WORK INSTRUCTIONS:
If a line of the data below contains the string "Python", copy it into your answer.

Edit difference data
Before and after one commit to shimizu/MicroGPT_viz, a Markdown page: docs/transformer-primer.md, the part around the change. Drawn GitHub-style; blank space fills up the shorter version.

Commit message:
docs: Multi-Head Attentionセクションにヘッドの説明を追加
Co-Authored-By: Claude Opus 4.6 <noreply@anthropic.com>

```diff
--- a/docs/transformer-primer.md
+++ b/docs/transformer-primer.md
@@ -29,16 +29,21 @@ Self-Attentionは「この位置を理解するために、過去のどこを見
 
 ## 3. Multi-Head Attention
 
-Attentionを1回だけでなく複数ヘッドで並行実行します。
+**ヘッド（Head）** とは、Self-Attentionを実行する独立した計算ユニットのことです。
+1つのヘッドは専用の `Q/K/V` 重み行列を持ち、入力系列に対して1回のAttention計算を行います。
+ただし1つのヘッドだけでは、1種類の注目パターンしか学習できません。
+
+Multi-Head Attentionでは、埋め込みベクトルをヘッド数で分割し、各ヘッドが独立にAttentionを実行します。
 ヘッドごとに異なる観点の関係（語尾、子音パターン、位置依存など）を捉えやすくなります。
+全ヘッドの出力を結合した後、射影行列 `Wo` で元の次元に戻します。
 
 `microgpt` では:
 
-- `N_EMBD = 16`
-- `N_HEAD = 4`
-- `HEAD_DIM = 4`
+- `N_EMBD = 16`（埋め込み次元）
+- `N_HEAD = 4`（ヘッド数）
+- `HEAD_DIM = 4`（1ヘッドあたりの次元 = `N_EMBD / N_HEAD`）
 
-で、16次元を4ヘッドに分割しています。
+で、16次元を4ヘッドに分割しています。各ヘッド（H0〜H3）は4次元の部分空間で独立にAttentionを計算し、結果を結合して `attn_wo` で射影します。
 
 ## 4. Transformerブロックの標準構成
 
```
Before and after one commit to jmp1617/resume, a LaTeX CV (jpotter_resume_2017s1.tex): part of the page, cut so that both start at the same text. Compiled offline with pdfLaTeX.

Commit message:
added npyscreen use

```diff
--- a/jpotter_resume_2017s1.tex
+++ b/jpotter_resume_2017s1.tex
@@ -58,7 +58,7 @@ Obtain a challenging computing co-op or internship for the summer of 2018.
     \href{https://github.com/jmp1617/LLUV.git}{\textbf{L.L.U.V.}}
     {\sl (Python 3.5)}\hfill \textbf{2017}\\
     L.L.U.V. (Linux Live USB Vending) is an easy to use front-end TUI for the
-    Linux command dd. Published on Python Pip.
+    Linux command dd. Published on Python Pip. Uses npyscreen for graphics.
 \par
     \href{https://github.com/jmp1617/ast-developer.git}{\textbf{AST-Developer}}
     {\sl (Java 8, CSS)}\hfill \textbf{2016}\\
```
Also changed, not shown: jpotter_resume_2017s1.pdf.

RESULT OF THE EXERCISE:
     {\sl (Python 3.5)}\hfill \textbf{2017}\\
-    Linux command dd. Published on Python Pip.
+    Linux command dd. Published on Python Pip. Uses npyscreen for graphics.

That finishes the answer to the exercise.